* PROBLEM DETAILS
Within the listing below, please show every line carrying the string "based".

* PROVIDED MATERIAL
==============================

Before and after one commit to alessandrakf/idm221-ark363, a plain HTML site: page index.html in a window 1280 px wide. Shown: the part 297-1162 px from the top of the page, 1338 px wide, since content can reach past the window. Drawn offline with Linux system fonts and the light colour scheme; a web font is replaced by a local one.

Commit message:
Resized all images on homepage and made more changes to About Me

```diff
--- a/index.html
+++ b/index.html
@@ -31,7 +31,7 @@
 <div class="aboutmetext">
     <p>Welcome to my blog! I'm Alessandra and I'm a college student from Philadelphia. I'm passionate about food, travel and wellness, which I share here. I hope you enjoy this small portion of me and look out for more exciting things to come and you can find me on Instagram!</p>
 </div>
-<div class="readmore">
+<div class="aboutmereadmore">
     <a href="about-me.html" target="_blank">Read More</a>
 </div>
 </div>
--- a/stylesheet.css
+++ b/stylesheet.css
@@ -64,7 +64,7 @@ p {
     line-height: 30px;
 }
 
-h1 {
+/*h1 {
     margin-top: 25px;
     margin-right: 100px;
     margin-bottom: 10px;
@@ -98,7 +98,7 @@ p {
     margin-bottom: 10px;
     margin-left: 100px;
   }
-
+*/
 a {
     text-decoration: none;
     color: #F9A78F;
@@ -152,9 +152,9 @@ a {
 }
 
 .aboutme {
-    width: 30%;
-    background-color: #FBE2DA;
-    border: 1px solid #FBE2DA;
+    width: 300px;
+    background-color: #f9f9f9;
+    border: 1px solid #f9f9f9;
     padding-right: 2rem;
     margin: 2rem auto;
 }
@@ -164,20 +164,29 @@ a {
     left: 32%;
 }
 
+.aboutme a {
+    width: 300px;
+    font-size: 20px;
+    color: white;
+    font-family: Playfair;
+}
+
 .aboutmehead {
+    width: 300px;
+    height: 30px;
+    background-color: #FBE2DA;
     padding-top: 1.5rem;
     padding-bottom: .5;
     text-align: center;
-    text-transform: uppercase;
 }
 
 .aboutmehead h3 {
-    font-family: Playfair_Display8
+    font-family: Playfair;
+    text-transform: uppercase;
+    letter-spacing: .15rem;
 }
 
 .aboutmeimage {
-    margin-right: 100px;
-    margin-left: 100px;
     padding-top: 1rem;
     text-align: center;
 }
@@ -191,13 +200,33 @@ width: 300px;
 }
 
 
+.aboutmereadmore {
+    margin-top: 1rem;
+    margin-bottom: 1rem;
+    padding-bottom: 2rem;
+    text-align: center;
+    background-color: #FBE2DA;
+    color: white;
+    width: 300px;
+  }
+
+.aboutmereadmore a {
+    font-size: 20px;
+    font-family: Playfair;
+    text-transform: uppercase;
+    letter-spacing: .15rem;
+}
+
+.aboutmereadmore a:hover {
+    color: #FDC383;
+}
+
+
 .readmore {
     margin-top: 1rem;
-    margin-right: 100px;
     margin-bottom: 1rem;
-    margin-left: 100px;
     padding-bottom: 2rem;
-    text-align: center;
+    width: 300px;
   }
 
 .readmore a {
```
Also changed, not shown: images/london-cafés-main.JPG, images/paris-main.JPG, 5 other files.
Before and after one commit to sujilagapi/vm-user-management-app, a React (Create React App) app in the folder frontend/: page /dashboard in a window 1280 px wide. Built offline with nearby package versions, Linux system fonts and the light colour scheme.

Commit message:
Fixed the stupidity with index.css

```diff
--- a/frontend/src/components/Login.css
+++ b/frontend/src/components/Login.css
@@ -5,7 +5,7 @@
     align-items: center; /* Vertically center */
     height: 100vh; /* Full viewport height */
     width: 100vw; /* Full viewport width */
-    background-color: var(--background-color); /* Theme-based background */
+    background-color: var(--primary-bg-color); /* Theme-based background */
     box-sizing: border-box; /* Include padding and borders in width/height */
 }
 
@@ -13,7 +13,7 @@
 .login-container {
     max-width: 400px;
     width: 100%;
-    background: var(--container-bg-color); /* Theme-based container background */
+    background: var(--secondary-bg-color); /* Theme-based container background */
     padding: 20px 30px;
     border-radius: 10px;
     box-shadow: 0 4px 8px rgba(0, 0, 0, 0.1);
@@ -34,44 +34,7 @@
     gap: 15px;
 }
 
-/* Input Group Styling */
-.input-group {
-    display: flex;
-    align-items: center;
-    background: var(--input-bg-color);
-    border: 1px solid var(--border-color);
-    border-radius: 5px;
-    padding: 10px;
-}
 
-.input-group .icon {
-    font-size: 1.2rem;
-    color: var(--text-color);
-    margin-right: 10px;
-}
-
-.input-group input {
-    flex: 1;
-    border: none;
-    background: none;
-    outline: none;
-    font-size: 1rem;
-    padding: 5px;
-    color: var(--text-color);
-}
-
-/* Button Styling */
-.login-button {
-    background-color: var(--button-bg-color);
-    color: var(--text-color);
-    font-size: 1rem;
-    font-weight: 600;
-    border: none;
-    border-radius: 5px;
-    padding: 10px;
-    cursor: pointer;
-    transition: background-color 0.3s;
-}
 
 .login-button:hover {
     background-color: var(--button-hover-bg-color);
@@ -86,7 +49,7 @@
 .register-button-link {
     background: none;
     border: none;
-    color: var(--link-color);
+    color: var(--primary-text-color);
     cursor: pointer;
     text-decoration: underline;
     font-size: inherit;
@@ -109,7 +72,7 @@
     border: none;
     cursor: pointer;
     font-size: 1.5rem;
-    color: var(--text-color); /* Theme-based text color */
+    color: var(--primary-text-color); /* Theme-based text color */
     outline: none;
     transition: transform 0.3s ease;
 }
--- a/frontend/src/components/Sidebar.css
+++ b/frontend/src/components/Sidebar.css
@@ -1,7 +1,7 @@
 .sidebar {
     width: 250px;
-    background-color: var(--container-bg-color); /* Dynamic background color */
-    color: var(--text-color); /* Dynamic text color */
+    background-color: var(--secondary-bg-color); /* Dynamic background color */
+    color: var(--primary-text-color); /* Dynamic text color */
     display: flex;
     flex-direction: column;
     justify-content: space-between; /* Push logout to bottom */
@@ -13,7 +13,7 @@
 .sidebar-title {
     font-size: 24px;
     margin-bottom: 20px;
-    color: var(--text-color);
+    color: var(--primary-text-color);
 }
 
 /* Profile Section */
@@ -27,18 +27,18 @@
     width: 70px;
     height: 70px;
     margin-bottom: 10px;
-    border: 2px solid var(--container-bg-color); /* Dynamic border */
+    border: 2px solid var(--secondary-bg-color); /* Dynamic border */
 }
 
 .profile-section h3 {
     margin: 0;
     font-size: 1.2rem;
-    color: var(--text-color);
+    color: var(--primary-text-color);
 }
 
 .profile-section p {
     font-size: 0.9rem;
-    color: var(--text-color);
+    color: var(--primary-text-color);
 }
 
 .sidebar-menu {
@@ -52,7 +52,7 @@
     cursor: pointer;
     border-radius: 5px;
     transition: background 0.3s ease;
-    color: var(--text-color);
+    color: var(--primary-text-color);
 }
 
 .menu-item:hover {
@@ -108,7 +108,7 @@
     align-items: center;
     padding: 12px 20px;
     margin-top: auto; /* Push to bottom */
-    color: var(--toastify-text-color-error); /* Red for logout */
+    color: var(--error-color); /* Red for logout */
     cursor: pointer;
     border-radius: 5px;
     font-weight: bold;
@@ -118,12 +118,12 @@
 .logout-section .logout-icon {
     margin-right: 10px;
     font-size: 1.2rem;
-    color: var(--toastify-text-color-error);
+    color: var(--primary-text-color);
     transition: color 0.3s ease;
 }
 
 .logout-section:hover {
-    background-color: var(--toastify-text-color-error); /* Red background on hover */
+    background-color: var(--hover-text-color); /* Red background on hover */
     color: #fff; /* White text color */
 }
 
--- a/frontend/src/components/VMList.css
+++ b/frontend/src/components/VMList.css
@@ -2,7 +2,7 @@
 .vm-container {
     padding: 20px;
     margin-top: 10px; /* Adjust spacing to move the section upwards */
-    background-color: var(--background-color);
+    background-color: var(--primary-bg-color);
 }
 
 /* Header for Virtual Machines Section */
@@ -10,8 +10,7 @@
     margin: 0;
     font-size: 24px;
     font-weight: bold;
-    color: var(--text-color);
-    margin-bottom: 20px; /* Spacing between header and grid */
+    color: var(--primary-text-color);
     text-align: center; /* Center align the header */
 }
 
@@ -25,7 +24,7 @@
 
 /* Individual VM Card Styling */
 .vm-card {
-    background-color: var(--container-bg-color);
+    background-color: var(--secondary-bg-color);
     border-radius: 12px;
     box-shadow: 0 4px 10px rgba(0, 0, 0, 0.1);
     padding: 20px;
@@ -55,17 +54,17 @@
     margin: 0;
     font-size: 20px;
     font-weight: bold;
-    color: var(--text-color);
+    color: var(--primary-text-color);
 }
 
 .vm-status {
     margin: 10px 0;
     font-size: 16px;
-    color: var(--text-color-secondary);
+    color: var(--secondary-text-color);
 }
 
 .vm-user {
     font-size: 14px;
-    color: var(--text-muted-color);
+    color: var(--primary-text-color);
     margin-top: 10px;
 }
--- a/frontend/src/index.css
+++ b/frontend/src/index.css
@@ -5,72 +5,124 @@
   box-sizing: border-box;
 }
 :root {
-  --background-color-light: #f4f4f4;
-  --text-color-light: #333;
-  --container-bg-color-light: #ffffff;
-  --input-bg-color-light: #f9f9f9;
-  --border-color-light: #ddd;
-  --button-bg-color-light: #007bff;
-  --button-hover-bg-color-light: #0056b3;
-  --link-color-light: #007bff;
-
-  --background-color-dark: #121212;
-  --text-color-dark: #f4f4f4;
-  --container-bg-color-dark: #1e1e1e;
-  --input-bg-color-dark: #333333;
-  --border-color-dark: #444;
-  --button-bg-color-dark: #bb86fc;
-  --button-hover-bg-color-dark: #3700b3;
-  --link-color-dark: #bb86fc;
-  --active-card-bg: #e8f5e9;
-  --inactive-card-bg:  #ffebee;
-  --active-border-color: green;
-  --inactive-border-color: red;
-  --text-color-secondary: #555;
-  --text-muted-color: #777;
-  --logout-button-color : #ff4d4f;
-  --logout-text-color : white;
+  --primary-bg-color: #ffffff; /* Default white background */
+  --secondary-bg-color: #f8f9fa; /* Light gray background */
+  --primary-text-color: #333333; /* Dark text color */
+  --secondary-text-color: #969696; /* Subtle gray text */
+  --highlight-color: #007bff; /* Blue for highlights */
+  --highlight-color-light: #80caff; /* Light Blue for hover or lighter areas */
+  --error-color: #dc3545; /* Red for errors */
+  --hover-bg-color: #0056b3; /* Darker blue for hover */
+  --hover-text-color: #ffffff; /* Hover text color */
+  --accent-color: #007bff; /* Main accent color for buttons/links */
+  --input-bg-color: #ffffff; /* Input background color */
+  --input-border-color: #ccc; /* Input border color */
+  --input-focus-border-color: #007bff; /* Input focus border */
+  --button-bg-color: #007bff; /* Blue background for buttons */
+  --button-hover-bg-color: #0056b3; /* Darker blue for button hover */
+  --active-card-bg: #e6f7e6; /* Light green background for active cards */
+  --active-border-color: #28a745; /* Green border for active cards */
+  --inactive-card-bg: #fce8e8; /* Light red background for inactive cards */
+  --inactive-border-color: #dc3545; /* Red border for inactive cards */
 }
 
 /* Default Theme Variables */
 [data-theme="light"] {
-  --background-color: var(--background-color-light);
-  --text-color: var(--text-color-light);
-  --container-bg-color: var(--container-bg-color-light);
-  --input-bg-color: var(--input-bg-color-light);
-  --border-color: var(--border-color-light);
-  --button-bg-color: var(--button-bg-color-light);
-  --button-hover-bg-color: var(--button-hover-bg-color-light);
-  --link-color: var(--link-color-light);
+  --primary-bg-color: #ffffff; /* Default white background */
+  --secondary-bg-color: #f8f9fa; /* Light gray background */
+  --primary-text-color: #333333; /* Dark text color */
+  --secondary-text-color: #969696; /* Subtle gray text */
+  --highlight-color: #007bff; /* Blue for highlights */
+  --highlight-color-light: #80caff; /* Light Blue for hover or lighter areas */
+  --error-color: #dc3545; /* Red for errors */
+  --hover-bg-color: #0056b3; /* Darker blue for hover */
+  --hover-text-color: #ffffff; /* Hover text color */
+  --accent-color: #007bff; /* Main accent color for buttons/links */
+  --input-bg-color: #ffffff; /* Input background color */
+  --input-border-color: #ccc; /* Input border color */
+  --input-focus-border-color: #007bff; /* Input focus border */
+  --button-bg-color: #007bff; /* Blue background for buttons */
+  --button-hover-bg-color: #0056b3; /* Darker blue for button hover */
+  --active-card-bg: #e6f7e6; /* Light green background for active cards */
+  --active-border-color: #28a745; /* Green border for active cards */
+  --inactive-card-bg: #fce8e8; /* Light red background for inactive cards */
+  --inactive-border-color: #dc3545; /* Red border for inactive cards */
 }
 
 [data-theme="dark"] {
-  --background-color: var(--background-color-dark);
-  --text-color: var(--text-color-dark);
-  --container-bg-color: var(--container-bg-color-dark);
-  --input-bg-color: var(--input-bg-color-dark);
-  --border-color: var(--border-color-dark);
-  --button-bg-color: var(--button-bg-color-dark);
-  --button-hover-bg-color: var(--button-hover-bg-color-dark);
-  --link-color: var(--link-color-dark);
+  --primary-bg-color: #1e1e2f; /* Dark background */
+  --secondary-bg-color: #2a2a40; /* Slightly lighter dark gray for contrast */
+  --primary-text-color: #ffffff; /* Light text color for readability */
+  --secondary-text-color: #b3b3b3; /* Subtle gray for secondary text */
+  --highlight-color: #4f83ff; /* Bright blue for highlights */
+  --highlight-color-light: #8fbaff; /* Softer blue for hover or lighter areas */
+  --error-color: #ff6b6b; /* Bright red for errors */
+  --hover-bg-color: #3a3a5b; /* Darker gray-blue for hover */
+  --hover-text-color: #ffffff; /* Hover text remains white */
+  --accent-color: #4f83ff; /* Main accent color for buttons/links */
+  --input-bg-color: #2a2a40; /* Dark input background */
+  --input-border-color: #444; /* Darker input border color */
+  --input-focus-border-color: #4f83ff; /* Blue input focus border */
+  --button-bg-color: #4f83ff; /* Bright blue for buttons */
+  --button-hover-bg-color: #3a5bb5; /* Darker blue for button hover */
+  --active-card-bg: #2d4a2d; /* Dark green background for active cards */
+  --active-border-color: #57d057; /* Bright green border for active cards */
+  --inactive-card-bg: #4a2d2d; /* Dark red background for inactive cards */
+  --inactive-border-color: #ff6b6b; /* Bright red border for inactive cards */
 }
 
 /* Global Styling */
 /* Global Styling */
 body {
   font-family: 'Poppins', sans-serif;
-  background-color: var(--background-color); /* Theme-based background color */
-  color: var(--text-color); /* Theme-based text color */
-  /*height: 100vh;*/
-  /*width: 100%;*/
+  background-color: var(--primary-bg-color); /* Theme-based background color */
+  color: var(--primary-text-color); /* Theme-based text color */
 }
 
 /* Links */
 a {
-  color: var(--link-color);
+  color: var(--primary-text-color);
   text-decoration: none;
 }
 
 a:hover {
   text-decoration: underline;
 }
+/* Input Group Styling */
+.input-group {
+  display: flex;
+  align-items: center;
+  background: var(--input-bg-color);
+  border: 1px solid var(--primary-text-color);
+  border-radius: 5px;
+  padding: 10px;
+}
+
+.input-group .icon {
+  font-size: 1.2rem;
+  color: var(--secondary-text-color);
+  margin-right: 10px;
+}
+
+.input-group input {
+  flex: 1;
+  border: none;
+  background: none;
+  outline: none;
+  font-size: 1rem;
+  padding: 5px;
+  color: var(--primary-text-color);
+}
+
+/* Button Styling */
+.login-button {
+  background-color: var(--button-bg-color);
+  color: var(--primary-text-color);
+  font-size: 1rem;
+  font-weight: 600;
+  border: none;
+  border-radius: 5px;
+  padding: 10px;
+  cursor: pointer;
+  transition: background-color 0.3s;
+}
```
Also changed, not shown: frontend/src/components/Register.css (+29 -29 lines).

==============================

* WRITTEN SOLUTION
-    background-color: var(--background-color); /* Theme-based background */
+    background-color: var(--primary-bg-color); /* Theme-based background */
-    background: var(--container-bg-color); /* Theme-based container background */
+    background: var(--secondary-bg-color); /* Theme-based container background */
-    color: var(--text-color); /* Theme-based text color */
+    color: var(--primary-text-color); /* Theme-based text color */
-  background-color: var(--background-color); /* Theme-based background color */
-  color: var(--text-color); /* Theme-based text color */
+  background-color: var(--primary-bg-color); /* Theme-based background color */
+  color: var(--primary-text-color); /* Theme-based text color */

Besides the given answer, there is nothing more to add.